Count the lines in the records that hold the string "forms". Only the number should be given.
──────── Source data ────────
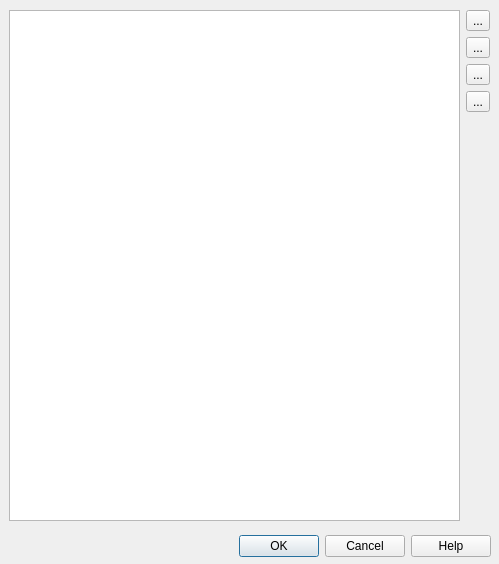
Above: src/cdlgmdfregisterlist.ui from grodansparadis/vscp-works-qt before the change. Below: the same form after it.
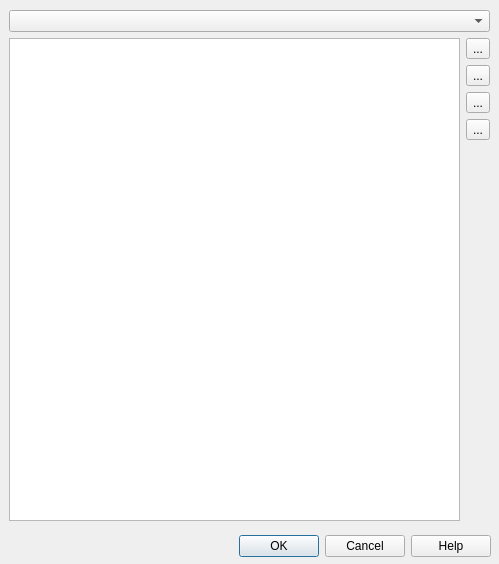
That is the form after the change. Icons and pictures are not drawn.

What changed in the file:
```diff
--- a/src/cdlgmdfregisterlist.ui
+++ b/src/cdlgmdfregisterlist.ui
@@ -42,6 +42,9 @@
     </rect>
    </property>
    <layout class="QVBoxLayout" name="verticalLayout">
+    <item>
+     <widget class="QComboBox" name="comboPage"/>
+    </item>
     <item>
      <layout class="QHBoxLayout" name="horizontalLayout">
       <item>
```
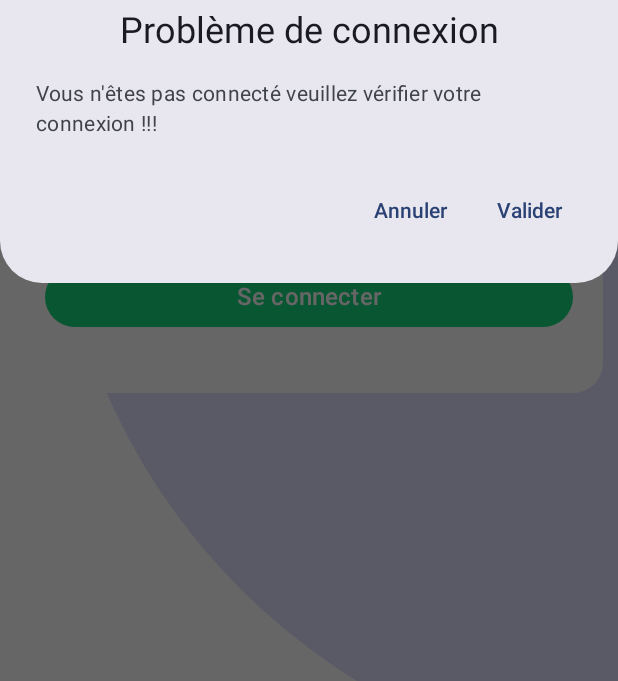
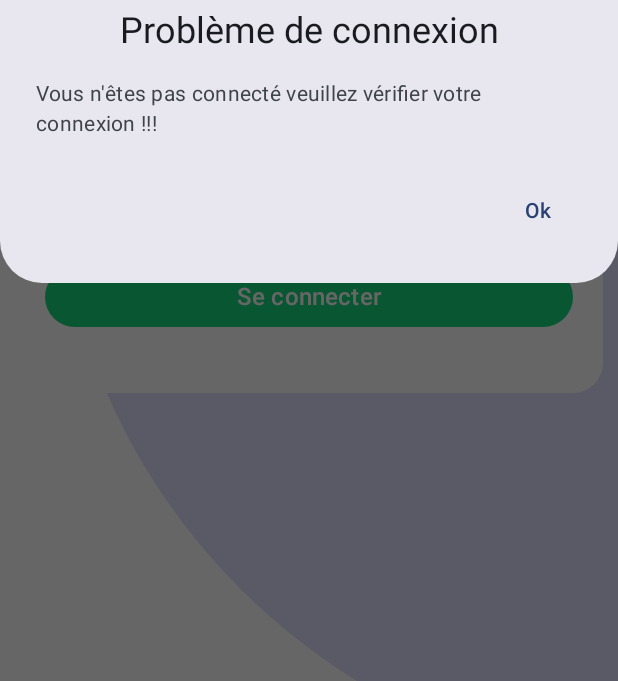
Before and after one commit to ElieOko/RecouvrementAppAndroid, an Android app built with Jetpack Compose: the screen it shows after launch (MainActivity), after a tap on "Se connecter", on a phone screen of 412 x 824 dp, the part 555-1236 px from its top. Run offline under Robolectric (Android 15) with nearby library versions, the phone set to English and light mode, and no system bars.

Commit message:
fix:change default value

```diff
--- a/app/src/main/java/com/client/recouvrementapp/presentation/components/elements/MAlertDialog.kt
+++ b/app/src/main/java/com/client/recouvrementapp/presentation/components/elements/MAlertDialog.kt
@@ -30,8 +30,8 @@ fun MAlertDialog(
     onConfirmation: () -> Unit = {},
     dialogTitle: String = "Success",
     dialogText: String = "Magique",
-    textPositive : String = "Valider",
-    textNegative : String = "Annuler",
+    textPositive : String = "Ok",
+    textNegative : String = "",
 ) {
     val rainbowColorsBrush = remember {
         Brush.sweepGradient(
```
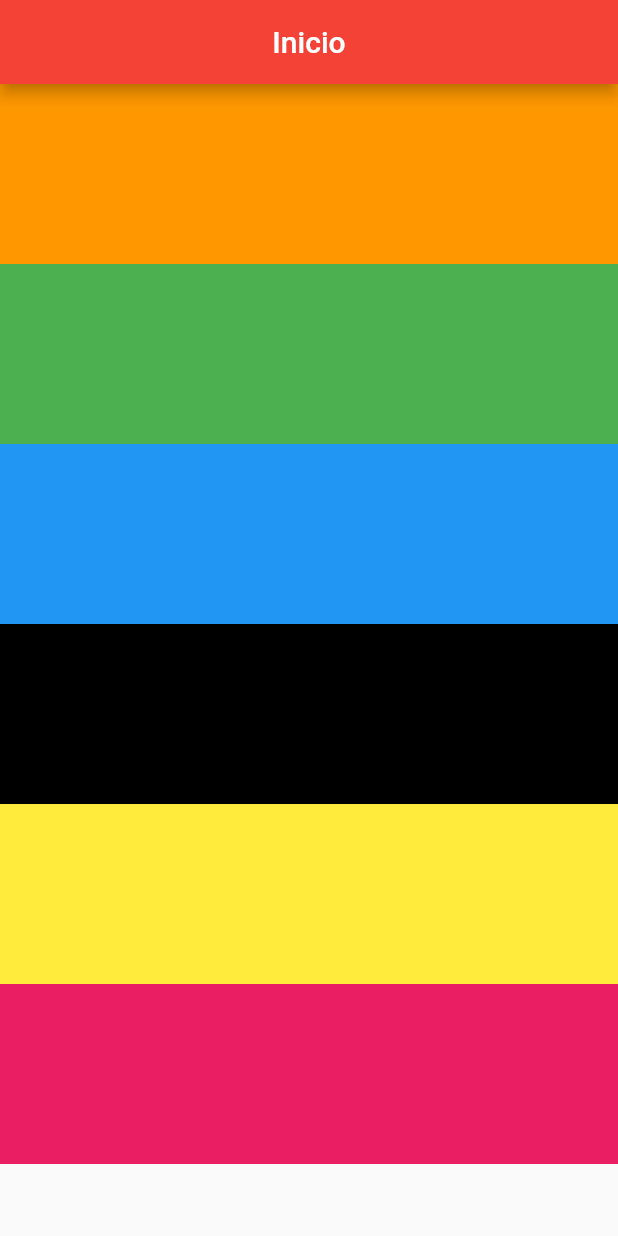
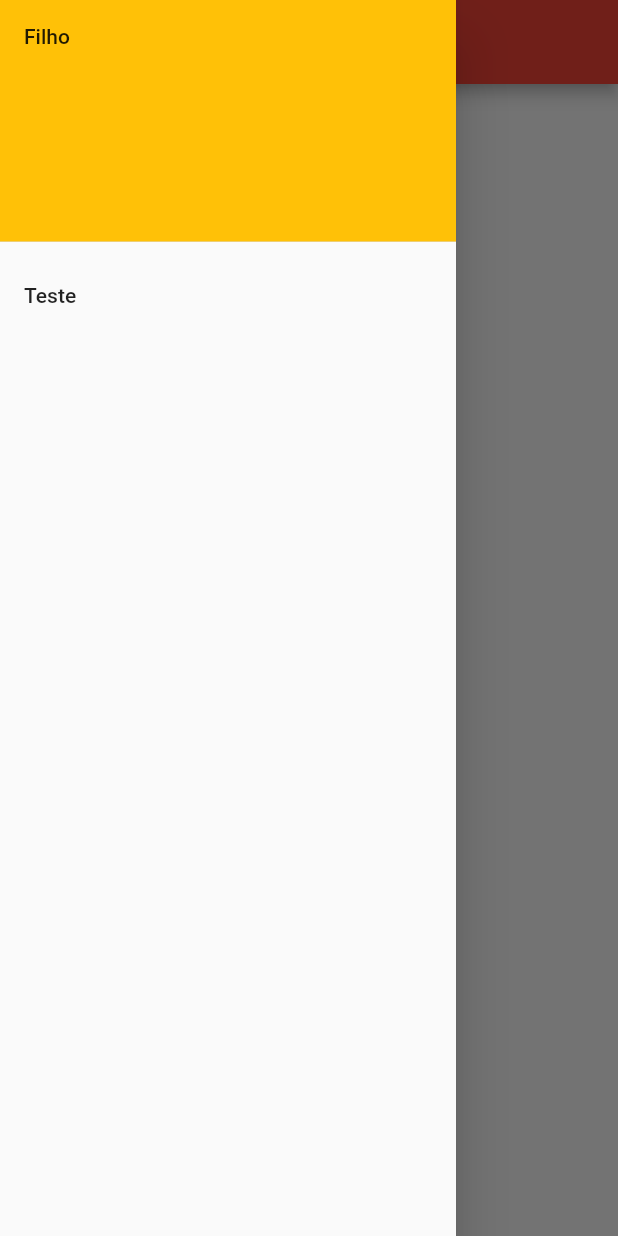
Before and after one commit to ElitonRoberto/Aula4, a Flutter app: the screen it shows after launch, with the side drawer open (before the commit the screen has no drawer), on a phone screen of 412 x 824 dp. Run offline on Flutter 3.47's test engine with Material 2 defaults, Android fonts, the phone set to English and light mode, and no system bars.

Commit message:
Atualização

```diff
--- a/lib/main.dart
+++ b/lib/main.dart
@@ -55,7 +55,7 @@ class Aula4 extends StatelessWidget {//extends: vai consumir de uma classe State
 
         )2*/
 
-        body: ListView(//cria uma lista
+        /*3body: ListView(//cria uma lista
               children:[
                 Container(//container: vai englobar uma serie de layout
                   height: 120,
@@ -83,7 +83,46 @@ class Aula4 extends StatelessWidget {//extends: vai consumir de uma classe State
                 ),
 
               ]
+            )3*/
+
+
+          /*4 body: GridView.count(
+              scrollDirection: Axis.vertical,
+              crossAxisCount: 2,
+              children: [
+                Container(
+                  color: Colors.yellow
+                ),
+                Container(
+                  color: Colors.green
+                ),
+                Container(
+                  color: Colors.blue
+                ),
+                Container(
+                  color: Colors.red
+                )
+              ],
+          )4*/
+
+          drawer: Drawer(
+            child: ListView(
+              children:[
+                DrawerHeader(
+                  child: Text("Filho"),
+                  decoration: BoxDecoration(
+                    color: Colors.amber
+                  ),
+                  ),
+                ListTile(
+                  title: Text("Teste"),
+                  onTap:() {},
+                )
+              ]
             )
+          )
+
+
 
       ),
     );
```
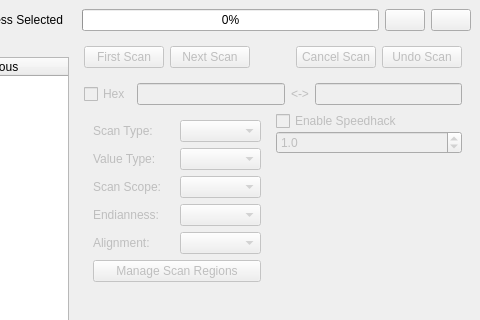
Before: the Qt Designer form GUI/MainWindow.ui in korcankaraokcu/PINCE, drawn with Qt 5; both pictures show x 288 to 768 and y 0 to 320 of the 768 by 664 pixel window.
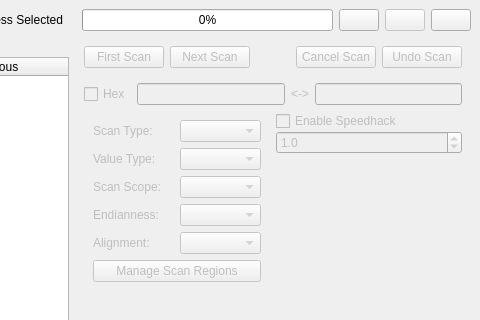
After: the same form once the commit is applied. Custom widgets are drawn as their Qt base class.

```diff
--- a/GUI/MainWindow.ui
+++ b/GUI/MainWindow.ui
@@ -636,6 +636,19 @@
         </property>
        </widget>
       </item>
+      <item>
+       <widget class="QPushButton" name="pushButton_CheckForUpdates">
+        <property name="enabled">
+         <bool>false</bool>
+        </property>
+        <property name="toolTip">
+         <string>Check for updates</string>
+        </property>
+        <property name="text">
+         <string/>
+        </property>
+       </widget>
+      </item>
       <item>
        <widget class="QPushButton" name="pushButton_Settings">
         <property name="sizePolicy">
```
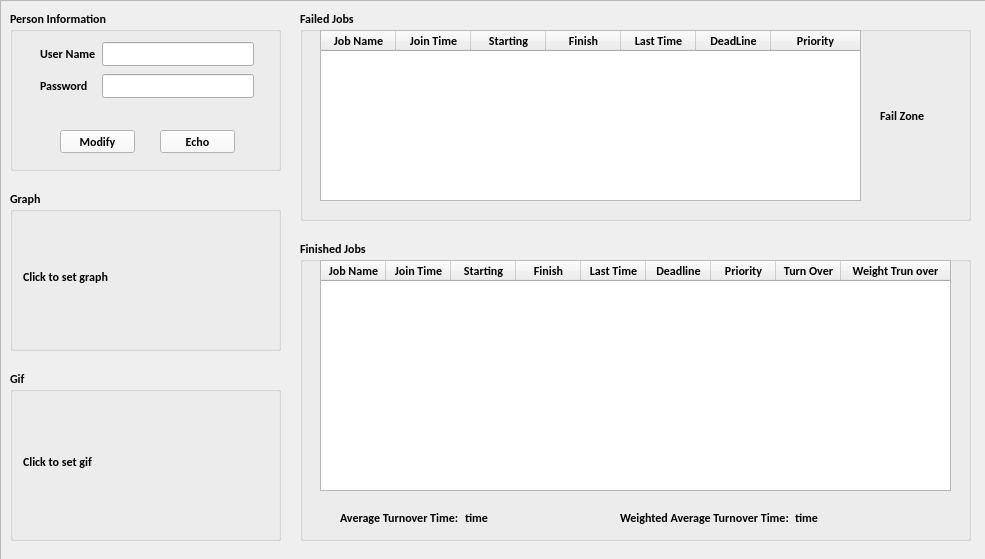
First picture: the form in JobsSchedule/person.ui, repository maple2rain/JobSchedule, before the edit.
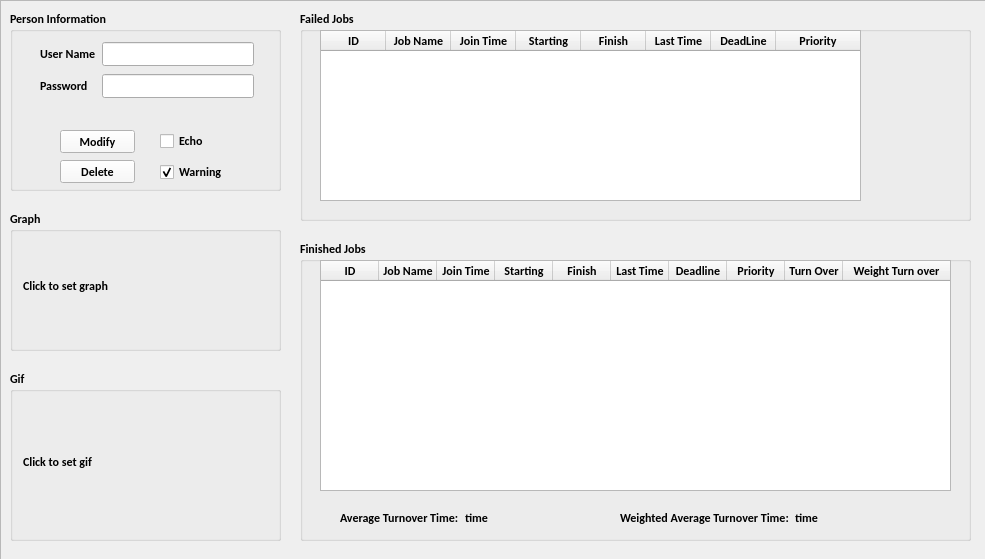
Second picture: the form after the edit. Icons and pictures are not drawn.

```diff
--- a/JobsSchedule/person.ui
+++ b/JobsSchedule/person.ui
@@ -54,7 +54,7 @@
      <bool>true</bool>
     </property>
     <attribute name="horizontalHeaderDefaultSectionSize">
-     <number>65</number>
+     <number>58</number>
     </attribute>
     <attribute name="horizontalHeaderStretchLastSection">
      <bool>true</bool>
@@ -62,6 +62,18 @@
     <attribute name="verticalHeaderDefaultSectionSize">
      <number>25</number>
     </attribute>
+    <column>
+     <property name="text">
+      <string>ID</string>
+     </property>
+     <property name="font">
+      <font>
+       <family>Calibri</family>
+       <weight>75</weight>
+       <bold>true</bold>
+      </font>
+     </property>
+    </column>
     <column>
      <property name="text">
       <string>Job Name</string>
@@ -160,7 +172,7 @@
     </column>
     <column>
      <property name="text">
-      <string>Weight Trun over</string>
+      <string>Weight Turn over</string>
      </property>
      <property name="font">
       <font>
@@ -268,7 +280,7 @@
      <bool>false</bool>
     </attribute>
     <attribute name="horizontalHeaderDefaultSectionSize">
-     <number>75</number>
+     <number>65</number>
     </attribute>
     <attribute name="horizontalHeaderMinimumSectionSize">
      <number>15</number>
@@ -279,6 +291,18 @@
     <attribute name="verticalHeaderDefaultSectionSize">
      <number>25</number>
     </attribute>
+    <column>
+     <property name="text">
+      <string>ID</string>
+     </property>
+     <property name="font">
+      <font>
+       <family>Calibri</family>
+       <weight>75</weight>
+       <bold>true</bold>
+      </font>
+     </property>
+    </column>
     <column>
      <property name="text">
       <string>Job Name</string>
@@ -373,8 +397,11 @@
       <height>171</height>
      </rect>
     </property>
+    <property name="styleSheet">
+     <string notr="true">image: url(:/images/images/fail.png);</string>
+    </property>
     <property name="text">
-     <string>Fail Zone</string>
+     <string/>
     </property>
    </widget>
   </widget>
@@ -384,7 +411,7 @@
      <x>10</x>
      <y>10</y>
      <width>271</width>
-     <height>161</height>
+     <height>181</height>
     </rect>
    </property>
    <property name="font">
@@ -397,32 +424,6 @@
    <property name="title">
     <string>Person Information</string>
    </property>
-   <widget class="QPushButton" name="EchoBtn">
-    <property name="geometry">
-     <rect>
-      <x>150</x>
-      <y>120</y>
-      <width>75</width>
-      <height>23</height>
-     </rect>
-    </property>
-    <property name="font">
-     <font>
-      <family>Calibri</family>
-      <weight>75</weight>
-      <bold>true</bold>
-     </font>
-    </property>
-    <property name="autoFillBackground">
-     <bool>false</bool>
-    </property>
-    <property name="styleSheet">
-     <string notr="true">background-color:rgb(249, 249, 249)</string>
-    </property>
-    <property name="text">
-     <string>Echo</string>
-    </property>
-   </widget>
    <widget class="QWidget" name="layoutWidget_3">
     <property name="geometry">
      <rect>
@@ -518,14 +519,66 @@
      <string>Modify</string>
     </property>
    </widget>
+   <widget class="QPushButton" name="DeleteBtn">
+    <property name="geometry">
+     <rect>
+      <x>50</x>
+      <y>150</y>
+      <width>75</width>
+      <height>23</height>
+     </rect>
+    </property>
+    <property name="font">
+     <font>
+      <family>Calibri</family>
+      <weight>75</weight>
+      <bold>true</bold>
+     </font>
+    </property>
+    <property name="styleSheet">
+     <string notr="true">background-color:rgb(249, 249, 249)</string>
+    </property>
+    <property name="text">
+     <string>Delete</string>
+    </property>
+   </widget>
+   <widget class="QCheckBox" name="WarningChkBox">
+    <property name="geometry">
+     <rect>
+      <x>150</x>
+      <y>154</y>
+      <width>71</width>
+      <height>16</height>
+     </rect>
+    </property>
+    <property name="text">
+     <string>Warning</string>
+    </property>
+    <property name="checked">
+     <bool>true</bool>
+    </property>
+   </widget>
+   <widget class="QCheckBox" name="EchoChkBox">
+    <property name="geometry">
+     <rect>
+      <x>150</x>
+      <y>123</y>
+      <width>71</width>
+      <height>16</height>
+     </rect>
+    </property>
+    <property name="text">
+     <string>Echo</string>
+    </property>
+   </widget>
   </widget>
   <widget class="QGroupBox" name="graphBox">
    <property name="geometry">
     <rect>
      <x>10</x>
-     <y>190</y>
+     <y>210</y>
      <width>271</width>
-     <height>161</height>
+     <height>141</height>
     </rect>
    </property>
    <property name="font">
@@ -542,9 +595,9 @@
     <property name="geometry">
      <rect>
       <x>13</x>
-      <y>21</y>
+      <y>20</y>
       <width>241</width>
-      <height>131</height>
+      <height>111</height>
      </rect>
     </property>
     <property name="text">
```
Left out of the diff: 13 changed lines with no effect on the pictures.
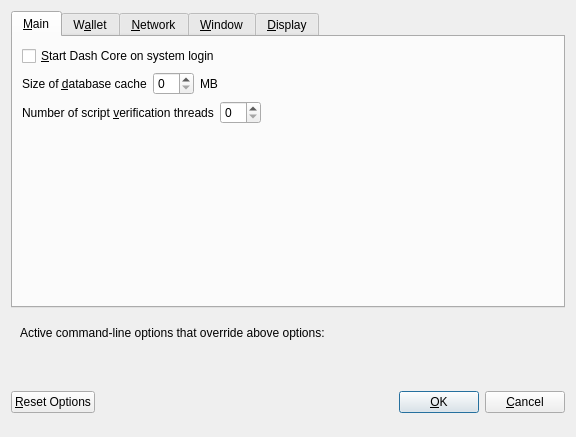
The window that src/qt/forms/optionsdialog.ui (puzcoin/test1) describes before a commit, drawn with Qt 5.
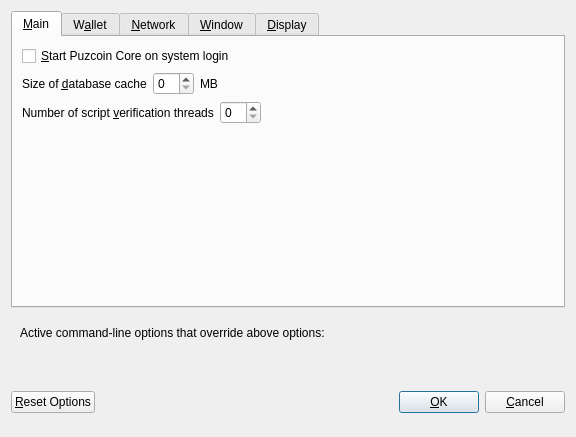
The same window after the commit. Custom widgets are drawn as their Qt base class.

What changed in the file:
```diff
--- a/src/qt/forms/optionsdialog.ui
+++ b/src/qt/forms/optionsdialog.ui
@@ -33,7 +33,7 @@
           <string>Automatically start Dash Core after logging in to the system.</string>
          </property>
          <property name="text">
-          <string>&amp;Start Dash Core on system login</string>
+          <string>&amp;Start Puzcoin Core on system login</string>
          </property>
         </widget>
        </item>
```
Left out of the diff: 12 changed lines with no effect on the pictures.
────────
### Problem solution
3